Church officials have said only that Pinero stepped down "pending the outcome of the investigation for the good of the parish."
But at minimum, Pinero's online enterprise clearly violates church policy.
Without speaking specifically of Pinero, archdiocese spokeswoman Donna Farrell said Saturday that "outside secular employment would not be permitted" for a priest. Exceptions might be made for things such as teaching at a Catholic university or giving faith-related lectures, Farrell said, but only with approval of the archdiocese.
Yet Pinero openly mentions his outside work on a personal blog in which he writes of both personal and faith-related matters. On it, he describes himself thusly: "I am a child of God, a son of awesome parents, an ordained minister and pastor of a wonderful and ethnically diverse community, [and] I'm also an online business owner."
No sanctions, criminal investigations, or federal lawsuits were found in online searches Saturday on Teamwork Revolution Power Systems or its owner, James Al-Oboudi.
Rather, Google searches produced page after page of online testimonials and disclaimers about why the enterprise is neither a scam nor a pyramid scheme. Some even include directions for finding and searching the website of the Illinois secretary of state for its registration and "certificate of good standing."
When Shields asked for a show of hands in church Saturday, more than half of about 40 worshipers indicated they had seen the news surrounding their parish.
He confirmed to them that the search warrant had been served Tuesday, and that Pinero had stepped down.
Cardinal Justin Rigali "has asked me to express his great pastoral concern for the Incarnation Parish," Shields said, adding Rigali had appointed him to be parochial administrator of the parish.
"I realize this comes as a shock and may be upsetting," he said. "This has been a very tumultuous few days."
Parishioners were cautioned against speculating about the investigation until the facts emerged.
"As you can imagine, many questions, many suppositions, and many rumors fly at a time such as this, when we are not sure what is the reality," Shields said. "I would suggest that you don't answer questions if you do not know the answers at this time. Suspend judgments, and continue to pray."
Shields said Pinero had called his cell phone Friday, aware that Shields would be addressing the congregation.

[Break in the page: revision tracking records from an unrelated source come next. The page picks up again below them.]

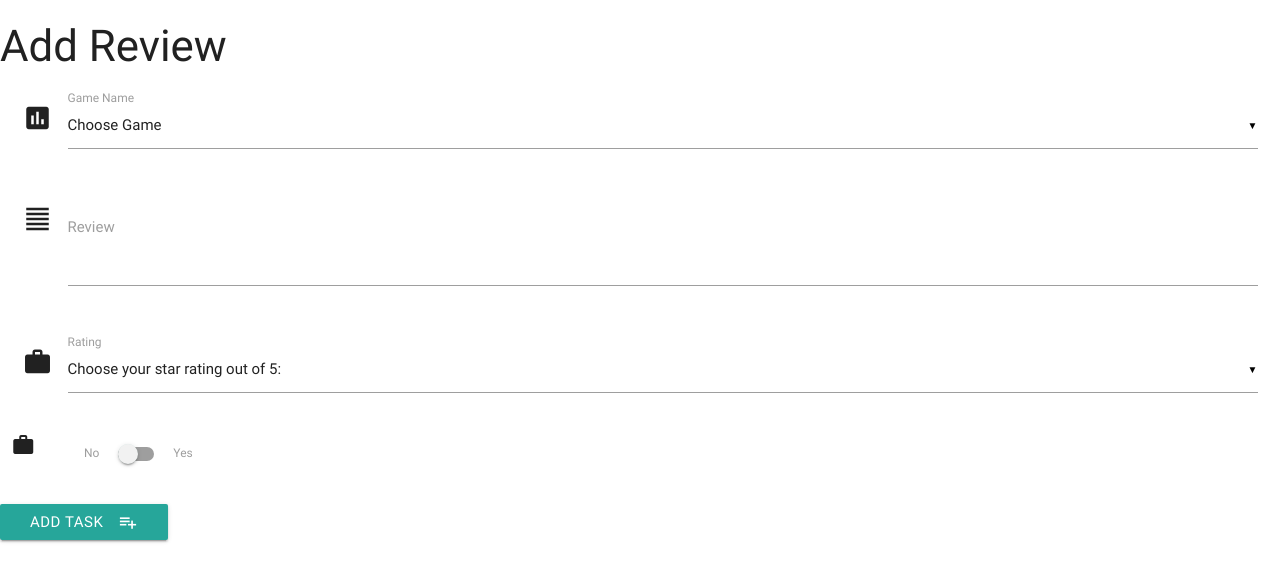
Repository: arcorco/dcd-milestone
Page: http://localhost/add_review
The author's editor kept a record of every edit. The page is drawn from the files as they stood at one moment, then again after the next edit.
The browser window is 1280 px wide. The pictures show the whole page.
Some web libraries are served in a nearby version. The page is served by the project's application, run on Flask 3 (app.py). Queries for data that is not in the repository find no rows.

Above is the page before.

### templates/addreview.html
{% extends 'base.html'%} {% block content %}

<h3>Add Review</h3>
<div class="row">
    <form action=# method="POST" class="col s12">
        <div class="row">
            <div class="input-field col s12">
                <i class="material-icons prefix">poll</i>
                <select id="game_name" name="game_name">
                  <option value="" disabled selected>Choose Game</option>
                  {% for game in games %}
                      <option value="{{game.game_name}}">{{game.game_name}}</option>
                  {% endfor %}
                </select>
                <label>Game Name</label>
            </div>
        </div>
        <div class="row">
            <div class="input-field col s12">
                <i class="material-icons prefix">format_align_justify</i>
                <textarea id="review" class="materialize-textarea"></textarea>
                <label for="review">Review</label>
            </div>
        </div>
        <div class="row">
            <div class="input-field col s12">
                <i class="material-icons prefix">work</i>
                <select>
      <option value="" disabled selected>Choose your star rating out of 5:</option>
      <option value="1">1</option>
      <option value="2">2</option>
      <option value="3">3</option>
      <option value="4">4</option>
      <option value="5">5</option>
    </select>
                <label>Rating</label>
            </div>
        </div>
        <div class="row">
                <div class="switch">
                    <i class="material-icons prefix">work</i>
                    <label>
      No
      <input type="checkbox">
      <span class="lever"></span>
      Yes
    </label>
                </div>
            </div>
        </div>
        <div class="row">
            <button class="btn waves-effect waves-light" type="submit" name="action">Add Task
                <i class="material-icons right">playlist_add</i>
             </button>
        </div>
    </form>
</div>

{% endblock %}

### templates/base.html
<!DOCTYPE html>
<html>

<head>
    <link href="https://fonts.googleapis.com/icon?family=Material+Icons" rel="stylesheet">
    <link rel="stylesheet" href="https://cdnjs.cloudflare.com/ajax/libs/materialize/0.100.2/css/materialize.min.css">
    <link rel="stylesheet" type="text/css" href="//cdn.jsdelivr.net/npm/slick-carousel@1.8.1/slick/slick.css" />
    <link rel="stylesheet" href="{{url_for('static', filename='css/style.css')}}" type="text/css"/>
</head>

<body>
    {% block content %} {% endblock %}

    <script src="https://cdnjs.cloudflare.com/ajax/libs/jquery/3.2.1/jquery.min.js"></script>
    <script src="https://cdnjs.cloudflare.com/ajax/libs/materialize/0.100.2/js/materialize.min.js"></script>
    <script type="text/javascript" src="//cdn.jsdelivr.net/npm/slick-carousel@1.8.1/slick/slick.min.js"></script>
    <script type="text/javascript">
        $(document).ready(function() {
            $('.game-carousel').slick({
            });

            $('input#game_description').characterCounter();

            $('select').material_select();
        });

    </script>
</body>

</html>

### app.py
import os
from flask import Flask, render_template, redirect, request, url_for
from flask_pymongo import PyMongo
from bson.objectid import ObjectId

app = Flask(__name__)

app.config["MONGO_DNAME"] = 'game_review'
app.config["MONGO_URI"] = 'mongodb+srv://first_user:WG9zKqgDwfDTHNa@myfirstcluster-74ub4.mongodb.net/game_review?retryWrites=true&w=majority'
#environment variable for username and password

mongo = PyMongo(app)

@app.route('/')
@app.route('/get_games')
def get_games():
    return render_template('games.html', games=mongo.db.games.find())

@app.route('/add_game')
def add_game():
    return render_template('addgame.html')

@app.route('/insert_game', methods=['POST'])
def insert_game():
    games = mongo.db.games
    new_game = request.form.to_dict()
    min_players = new_game.get("number_of_players_min")
    max_players = new_game.get("number_of_players_max")
    min_age = new_game.get("age_range")
    age = "%s+" % min_age
    players = "%s-%s" % (min_players, max_players)
    new_game.update( {'number_of_players' : players} )
    new_game.update( {'age_range' : age} )
    games.insert_one(new_game)
    return redirect(url_for('get_games'))

@app.route('/edit_game/<game_id>')
def edit_game(game_id):
    the_game = mongo.db.games.find_one({"_id": ObjectId(game_id)})
    return render_template('editgame.html', game=the_game)

@app.route('/update_game/<game_id>', methods=["POST"])
def update_game(game_id):
    games = mongo.db.games
    games.update( {'_id': ObjectId(game_id)},
    {
        'game_name':request.form.get('game_name'),
        'game_description':request.form.get('game_description'),
        'manufacturer':request.form.get('manufacturer'),
        'number_of_players_min':request.form.get('number_of_players_min'),
        'number_of_players_max':request.form.get('number_of_players_max'),
        'number_of_players':"%s-%s" % (request.form.get('number_of_players_min'), request.form.get('number_of_players_max')),
        'age_range': "%s+" % (request.form.get('age_range'))
    })
    return redirect(url_for('get_games'))

@app.route('/delete_game/<game_id>')
def delete_game(game_id):
    mongo.db.games.remove({'_id': ObjectId(game_id)})
    return redirect(url_for('get_games'))

@app.route('/get_reviews')
def get_reviews():
    return render_template('reviews.html', reviews=mongo.db.reviews.find())

@app.route('/add_review')
def add_review():
    return render_template('addreview.html', games=mongo.db.games.find())

@app.route('/insert_review', methods=['POST'])
def insert_review():
    reviews = mongo.db.reviews
    new_review = request.form.to_dict()
    recommended = new_review.get("recommended")
    if recommended == "on":
        new_review.update( {'recommended' : yes} )
    else:
        new_review.update( {'recommended' : no })
    reviews.insert_one(request.form.to_dict())
    return redirect(url_for('get_reviews'))


@app.route('/edit_review/<review_id>')
def edit_review(review_id):
    return render_template('editreview.html', review=mongo.db.reviews.find_one({'_id': ObjectId(review_id)}))


if __name__ == "__main__":
    app.run(host=os.environ.get('IP'),
            port=int(os.environ.get('PORT')),
            debug=True)

Loaded but not shown: static/css/style.css (common file)

After the next edit:
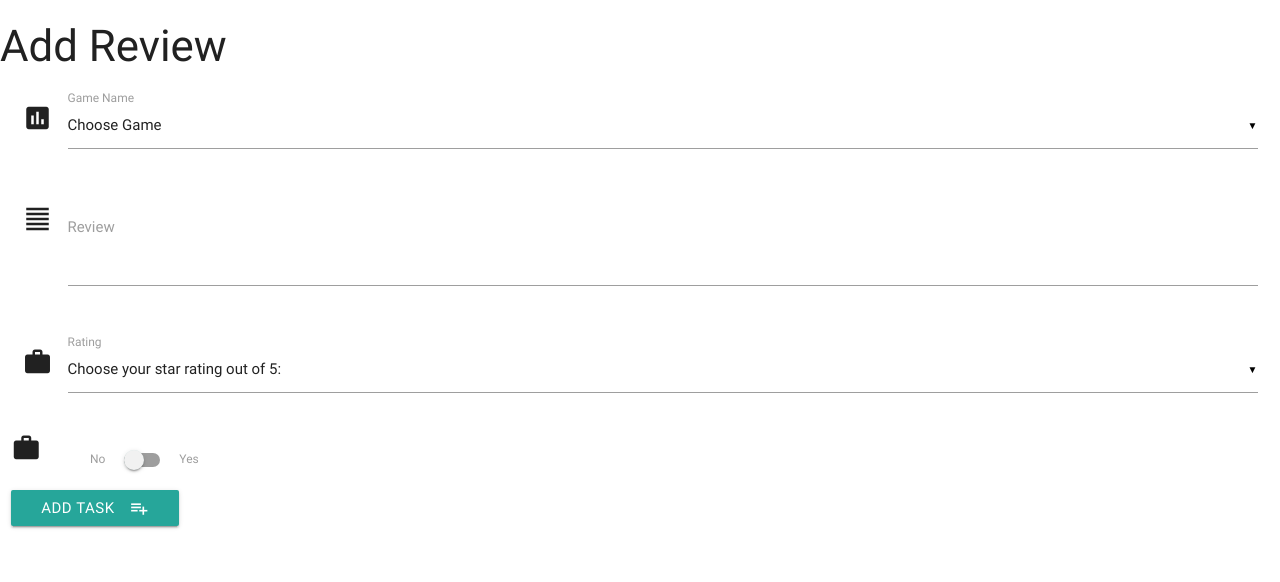
The edit:
--- a/templates/addreview.html
+++ b/templates/addreview.html
@@ -37,17 +37,17 @@
             </div>
         </div>
         <div class="row">
-                <div class="switch">
-                    <i class="material-icons prefix">work</i>
-                    <label>
+            <div class="switch">
+                <i class="material-icons prefix small">work</i>
+                <label>
       No
       <input type="checkbox">
       <span class="lever"></span>
       Yes
     </label>
-                </div>
             </div>
         </div>
+
         <div class="row">
             <button class="btn waves-effect waves-light" type="submit" name="action">Add Task
                 <i class="material-icons right">playlist_add</i>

"He is on retreat, on a much-needed spiritual retreat at this time," Shields said. "But he sends his love and his prayers."
He stressed to the congregation that he was only an administrator, not the new pastor.
"Father Jerry," he said, "is still the pastor."